The iconic ’90s movie “You’ve Got Mail” is the quintessential pop culture take on the dichotomy between Corporate America and small businesses. Tom Hanks, owner of fictional Fox Books (a.k.a. Barnes & Noble), has a sizable budget, infrastructure, and an insatiable appetite for expansion. His competition is Meg Ryan who owns a small business called The Shop Around The Corner.
A maintenance department is defined in no small part by where it lies on the “You’ve Got Mail” spectrum. Is it rigid yet stable like the corporate Fox Books, or is it more like the flexible but riskier Shop Around the Corner?
Corporate conglomerates like Fox Books don't exactly have a sterling reputation for many small business employees who, after all, didn’t choose to work in that environment. However, what big corporations get right tends to be exactly where small businesses are weak. As long as care is taken not to go overboard with unnecessary bureaucracy, adopting key features will bring in easy wins for smaller maintenance departments.

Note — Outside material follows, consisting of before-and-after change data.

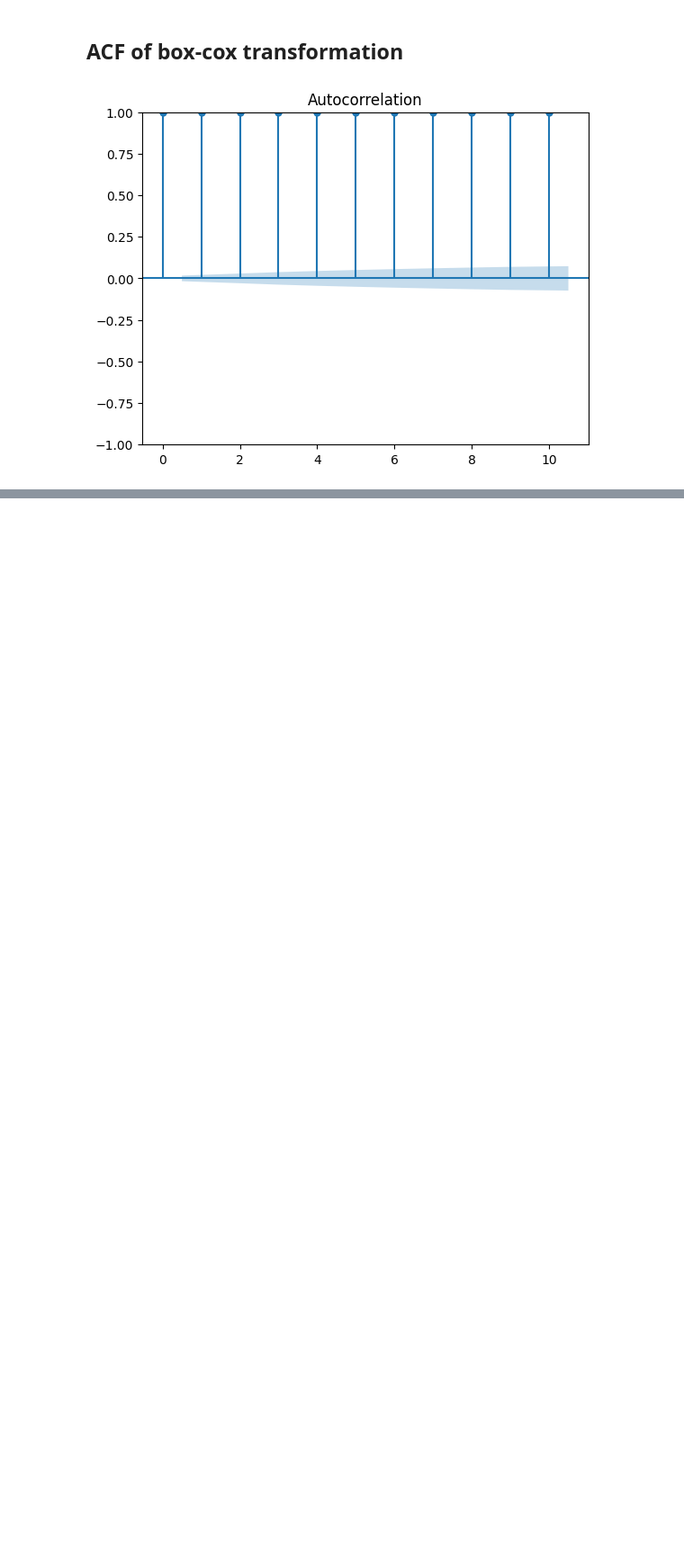
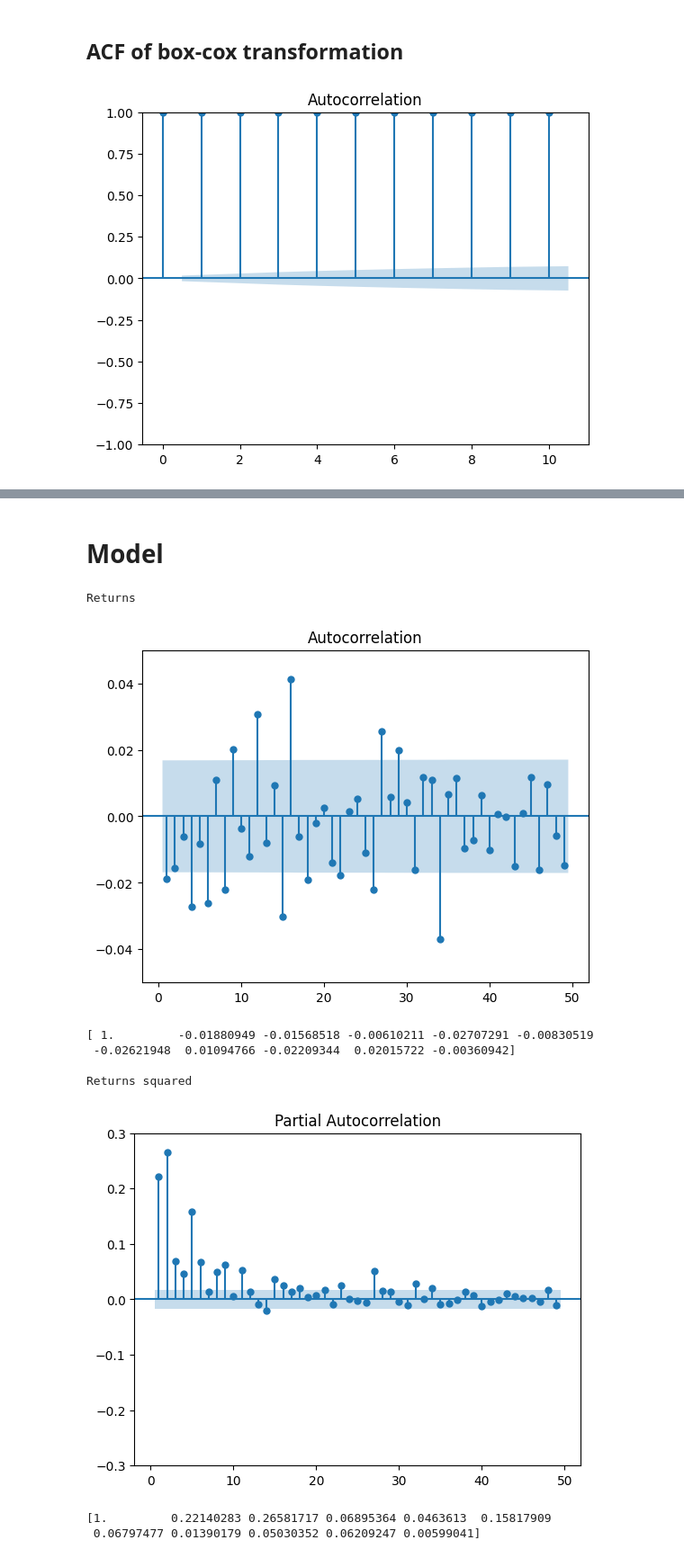
Before and after one commit to TheNoobGoda/time_series_project, a Jupyter notebook: yahoo_stock.ipynb, the cells around one changed output, grey strips where cells are left out. Shown at 90% size. Saved outputs shown, nothing was run; the diff lists cells and outputs as text; code cells hidden in the pictures; blank space fills up the shorter version.

Commit message:
started modeling

```diff
--- a/yahoo_stock.ipynb
+++ b/yahoo_stock.ipynb
@@ -347,0 +370,30 @@ plt.show()
+# %% [markdown]
+# Model
+# %%
+returns = df['adjclose'].pct_change()
+returns = returns[1:] *100
+returns_sqr = list(map(lambda x:x*x,returns))
+# %%
+print("Returns")
+acf= sm.tsa.acf(returns,nlags=10)
+fig = tsaplots.plot_acf(returns, lags=range(1,50))
+plt.ylim(-0.05,0.05)
+plt.show()
+print(acf)
+
+print("\nReturns squared")
+pacf= sm.tsa.pacf(returns_sqr,nlags=10)
+fig = tsaplots.plot_pacf(returns_sqr, lags=range(1,50))
+plt.ylim(-0.3,0.3)
+plt.show()
+print(pacf)
+# %% [output]
+Returns
+[figure, added]
+[ 1.         -0.01880949 -0.01568518 -0.00610211 -0.02707291 -0.00830519
+ -0.02621948  0.01094766 -0.02209344  0.02015722 -0.00360942]
+
+Returns squared
+[figure, added]
+[1.         0.22140283 0.26581717 0.06895364 0.0463613  0.15817909
+ 0.06797477 0.01390179 0.05030352 0.06209247 0.00599041]
```
Also changed, not shown: parts of 27 cells of this notebook, 1 other file.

First and foremost is a steadfast commitment to standardized work practices. You don’t often see the same rigorous adherence to written work instructions or defined processes at small facilities. While the benefits of standardization hardly need rehashing, many companies don’t make time to develop the documentation. If larger corporations have forms for everything, their smaller counterparts don’t have forms for anything. Any maintenance department stands to benefit from becoming more corporate in their approach to standardized work practices, even if it feels out of place for the size of the business.
A second area where smaller companies can improve is training. Large corporations are more generous in this regard, which is why they’re a great place to start for those with little experience. Small businesses should do as much as possible to copy the corporate philosophy. Ask your staff, and you’re likely to find that more (or even just some) formal training is at the top of their list of needs. An easy target for a maintenance department is 40 hours of paid training per technician per year, which is an industry best practice. A small company that provides quality training for their staff is a unicorn!
Human resources is a third area where small companies can take a few pages from the corporate playbook. From onboarding to performance reviews and exit interviews, the employee lifecycle is polished at large, established businesses. Touchpoints such as these help people feel secure in their jobs and allow for their concerns to be heard. And employees, current and prospective, are keenly aware when those elements are missing, particularly early on. Small shops can make a great first impression on new hires by presenting a schedule for their first two weeks on the job. Ultimately such practices are not particularly difficult to implement, so act big when it comes to HR.
If smaller companies like the Shop Around the Corner can benefit from copying their larger counterparts, the same advice applies to corporate Fox Books. While large corporations are slower to change by nature, management should strive to steer the business in a way that draws inspiration from smaller, more nimble enterprises.
One way is to allow individual sites as much autonomy as possible. Every plant has unique challenges. Operating experience, personnel, and even identical equipment can be drastically different depending on circumstances. As such, top-down decision-making is a recipe for inefficiency because rarely does one size really fit all.
A maintenance and reliability implementation requires strategy to be successful, and the essence of strategy is identifying strengths and weaknesses in order to derive an advantage. The advantages enjoyed by corporations of scale tend to be disadvantages typical of small business and vice versa. As with “You’ve Got Mail” (or any other rom-com), the moral of the story is as classic as it is cliche: ultimately, we’re all better off meeting in the middle.